good chemistry is complicated,
and a little bit messy -LW
Re: Interview Counterattack: "Show me a project-plan"by samizdat (Vicar)
|on Apr 16, 2008 at 13:35 UTC
Boyo, I couldn't let this one pass... even though answering it may put me into the unpaid overtime category.
While everything you've said is apt and correct advice, I would argue that such environments -- especially the Fortune 500 ones -- are the places where there's the most opportunity for advancement, not to mention bonuses. My current employer displays many of the warning signs you decry as showstoppers, but it also rewards those who persevere and make a difference in spite of such "showstoppers". A compatriot of mine who's been here a few years just put down -- in cash -- more for a piece of property than I spent on my whole house.
This employer has grown from a $1000 investment to a sixty billion dollar per year megacorp in twenty five years, and, yes, much of that growth has been due to engineers performing over and above in a manner more reminiscent of a startup in a garage. In a way, it's a lot like animators and writers going to Hollywood: there's always somebody else who will gladly give a little more in order to be there. We're here by choice, and I won't deny that in another space and time I might make a different choice.
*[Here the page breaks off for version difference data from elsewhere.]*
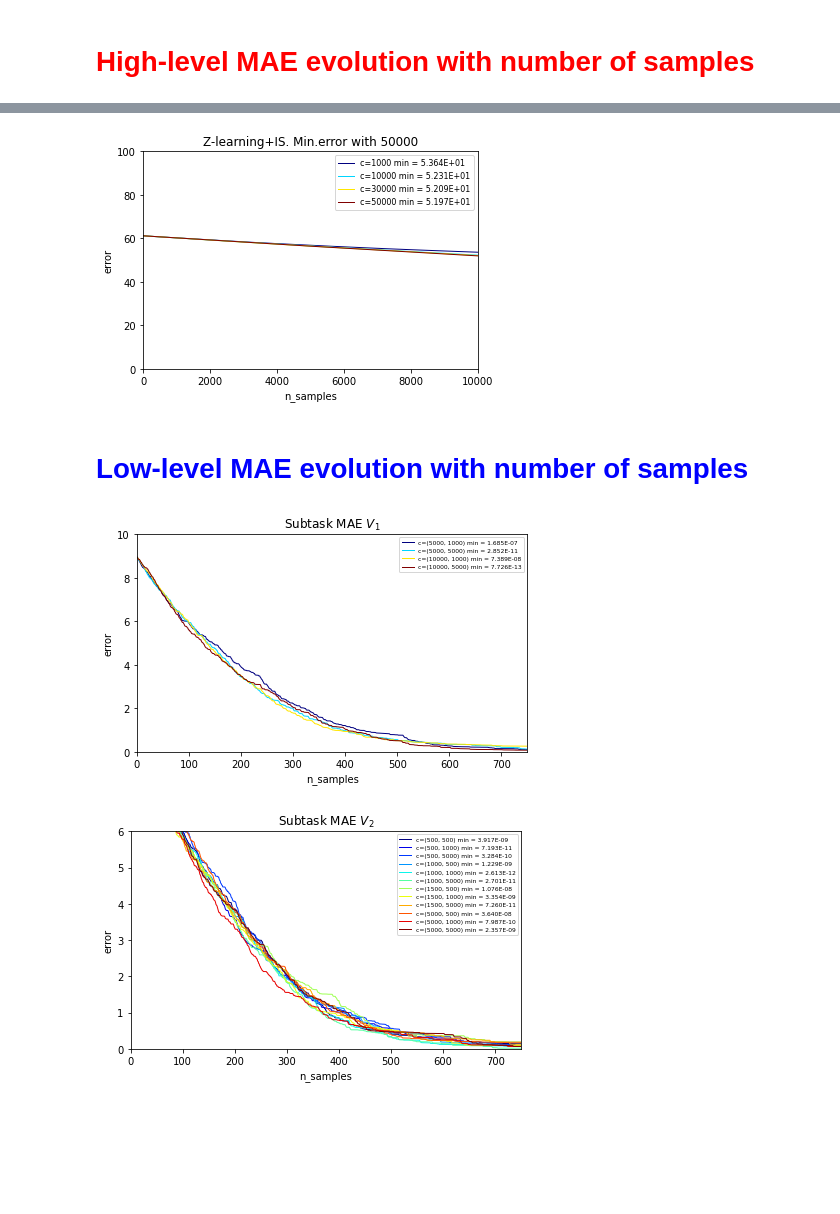
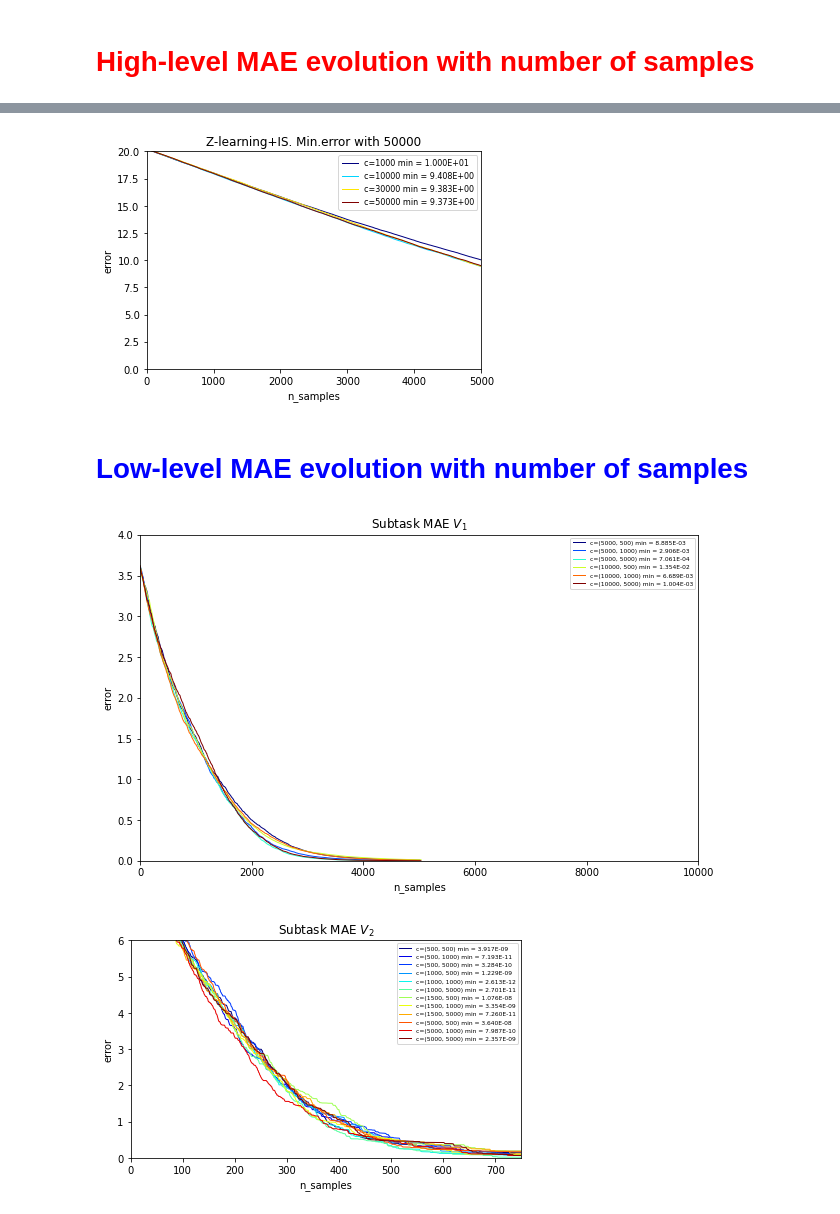
Before and after one commit to guillermoim/options, a Jupyter notebook: notebooks/Sandbox.ipynb, the cells around one changed output, grey strips where cells are left out. Saved outputs shown, nothing was run; the diff lists cells and outputs as text; code cells hidden in the pictures; blank space fills up the shorter version.

```diff
--- a/notebooks/Sandbox.ipynb
+++ b/notebooks/Sandbox.ipynb
@@ -33,13 +28,13 @@ res_v3 = get_MAE_HL_errors(f'{results_dir}/6_6_v3_000.pkl', '$V_3$-IL', 10000, 8
 # %%
-res_plain = get_MAE_plain_Z_learning(f'{results_dir}/6_6_flat_000.pkl', 'Z-learning+IS', 10000, 100)
+res_plain = get_MAE_plain_Z_learning(f'{results_dir}/taxi_5_flat_333.pkl', 'Z-learning+IS', 5000, 20)
 # %% [output]
-[figure, old version]
+[figure, new version]
 # %% [markdown]
 # <span style="color: blue;"> Low-level MAE evolution with number of samples</span>
 # %%
-get_MAE_LL_errors(f'{results_dir}/6_6_v1_333.pkl', 'Subtask MAE $V_1$', 750, 10)
+get_MAE_LL_errors(f'{results_dir}/taxi_5_10_v1_333.pkl', 'Subtask MAE $V_1$', 10000, 4, figsize=(10,6))
 # %% [output]
-[figure, old version]
+[figure, new version]
 # %%
 get_MAE_LL_errors(f'{results_dir}/3_3_v2_333.pkl', 'Subtask MAE $V_2$', 750, 6)
 # %% [output]
```
Also changed, not shown: parts of 14 cells of this notebook, 38 other files.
I agree that your questions are excellent and will elicit much good data, but my advice is that one should not consider these to be automatic showstoppers. I have in the past turned down rapidly growing and profitable companies because similar questions led me to label them burnout shops. I've also ignored warning signs and accepted positions I've later paid a price for. As the man said, "Ya pays yer money and takes yer chances, young fella."
"There's more than one level to any answer."